### What you need to do
Repeat every line of the data exactly, but not the pictures.

### Given data
== Segment start ==

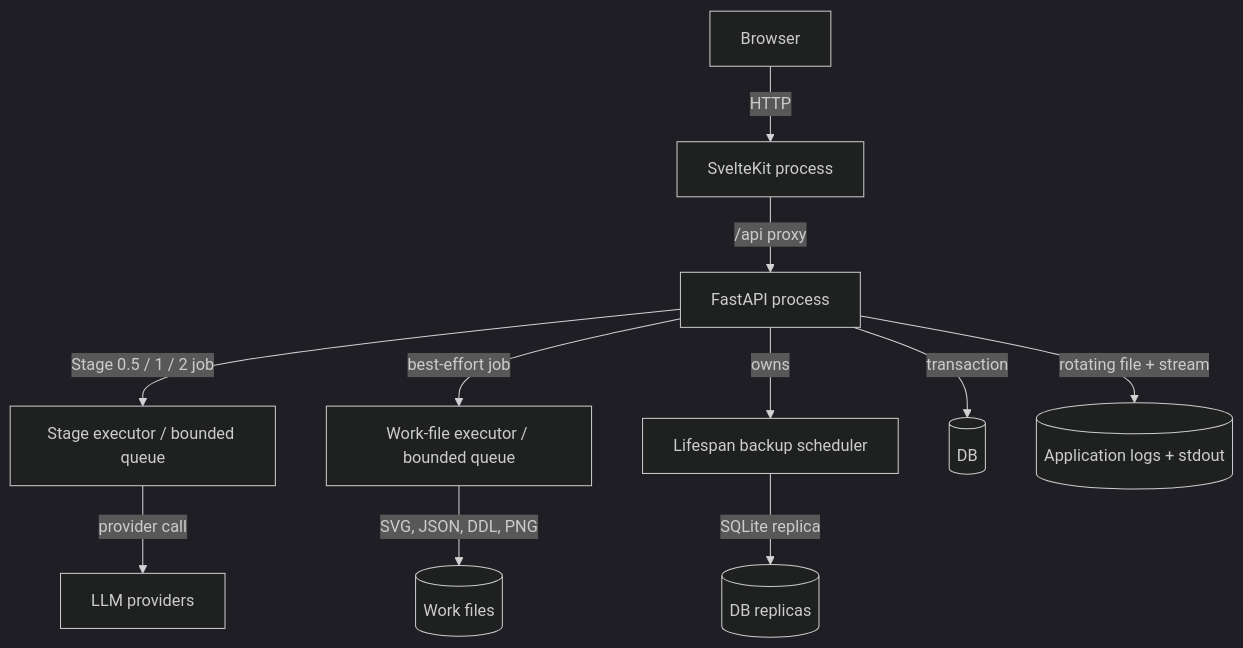
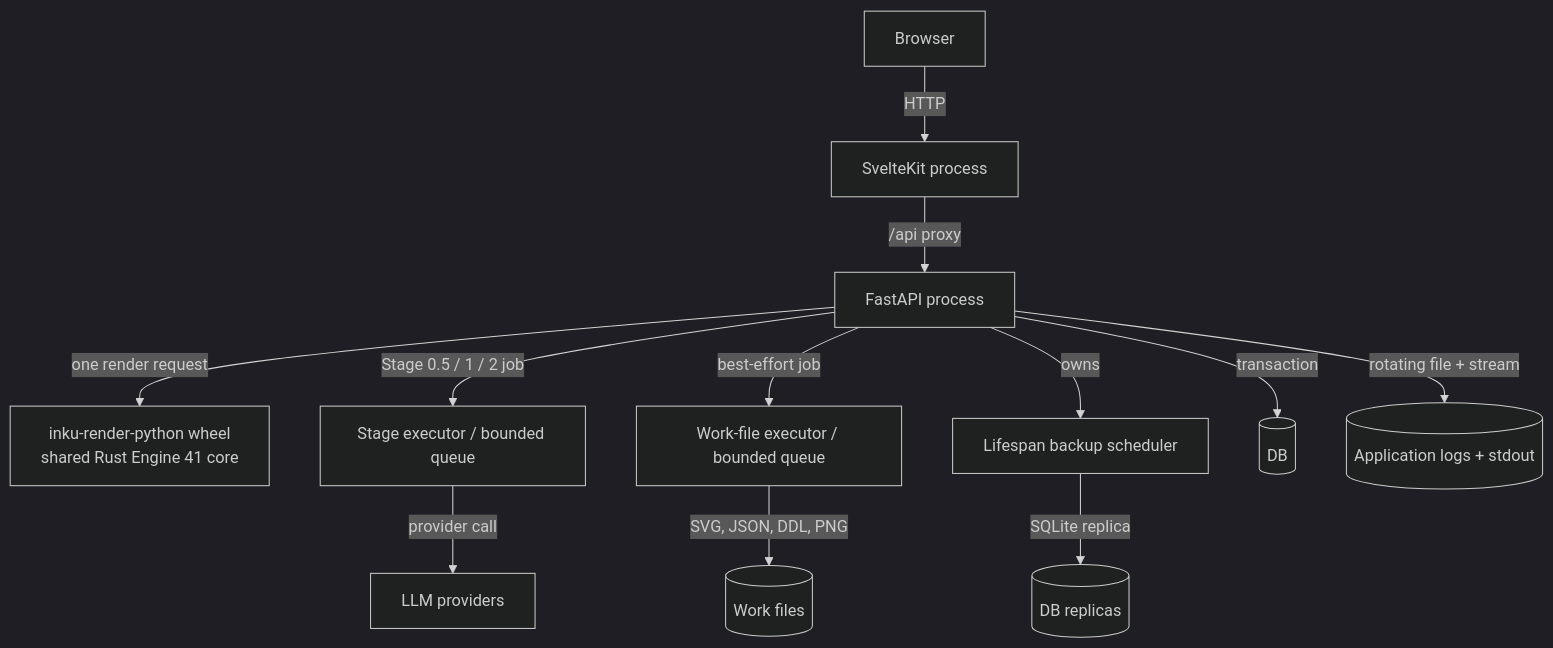
One commit to oikawas/inku-lang changed the first of 2 diagrams in docs/architecture/runtime-containers.md. Above: the diagram before and after it, drawn with Mermaid (dark theme). The commit also changed other lines of this file and 17 other files, not shown here.

````diff
--- a/docs/architecture/runtime-containers.md
+++ b/docs/architecture/runtime-containers.md
@@ -7,25 +7,27 @@
 ```mermaid
 flowchart TB
     BROWSER["Browser"]
     WEB_PROC["SvelteKit process"]
     API_PROC["FastAPI process"]
+    NATIVE_RENDER["inku-render-python wheel\nshared Rust Engine 41 core"]
     STAGE_POOL["Stage executor / bounded queue"]
     SAVE_POOL["Work-file executor / bounded queue"]
     BACKUP_TASK["Lifespan backup scheduler"]
     PROVIDERS["LLM providers"]
     DB[("DB")]
     OUTPUTS[("Work files")]
     BACKUPS[("DB replicas")]
     LOGS[("Application logs + stdout")]
 
     BROWSER -->|"HTTP"| WEB_PROC
     WEB_PROC -->|"/api proxy"| API_PROC
+    API_PROC -->|"one render request"| NATIVE_RENDER
     API_PROC -->|"Stage 0.5 / 1 / 2 job"| STAGE_POOL
     STAGE_POOL -->|"provider call"| PROVIDERS
     API_PROC -->|"transaction"| DB
     API_PROC -->|"best-effort job"| SAVE_POOL
     SAVE_POOL -->|"SVG, JSON, DDL, PNG"| OUTPUTS
     API_PROC -->|"owns"| BACKUP_TASK
     BACKUP_TASK -->|"SQLite replica"| BACKUPS
     API_PROC -->|"rotating file + stream"| LOGS
 ```
````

== Segment end ==

### Answer space
One commit to oikawas/inku-lang changed the first of 2 diagrams in docs/architecture/runtime-containers.md. Above: the diagram before and after it, drawn with Mermaid (dark theme). The commit also changed other lines of this file and 17 other files, not shown here.

````diff
--- a/docs/architecture/runtime-containers.md
+++ b/docs/architecture/runtime-containers.md
@@ -7,25 +7,27 @@
 ```mermaid
 flowchart TB
     BROWSER["Browser"]
     WEB_PROC["SvelteKit process"]
     API_PROC["FastAPI process"]
+    NATIVE_RENDER["inku-render-python wheel\nshared Rust Engine 41 core"]
     STAGE_POOL["Stage executor / bounded queue"]
     SAVE_POOL["Work-file executor / bounded queue"]
     BACKUP_TASK["Lifespan backup scheduler"]
     PROVIDERS["LLM providers"]
     DB[("DB")]
     OUTPUTS[("Work files")]
     BACKUPS[("DB replicas")]
     LOGS[("Application logs + stdout")]
 
     BROWSER -->|"HTTP"| WEB_PROC
     WEB_PROC -->|"/api proxy"| API_PROC
+    API_PROC -->|"one render request"| NATIVE_RENDER
     API_PROC -->|"Stage 0.5 / 1 / 2 job"| STAGE_POOL
     STAGE_POOL -->|"provider call"| PROVIDERS
     API_PROC -->|"transaction"| DB
     API_PROC -->|"best-effort job"| SAVE_POOL
     SAVE_POOL -->|"SVG, JSON, DDL, PNG"| OUTPUTS
     API_PROC -->|"owns"| BACKUP_TASK
     BACKUP_TASK -->|"SQLite replica"| BACKUPS
     API_PROC -->|"rotating file + stream"| LOGS
 ```
````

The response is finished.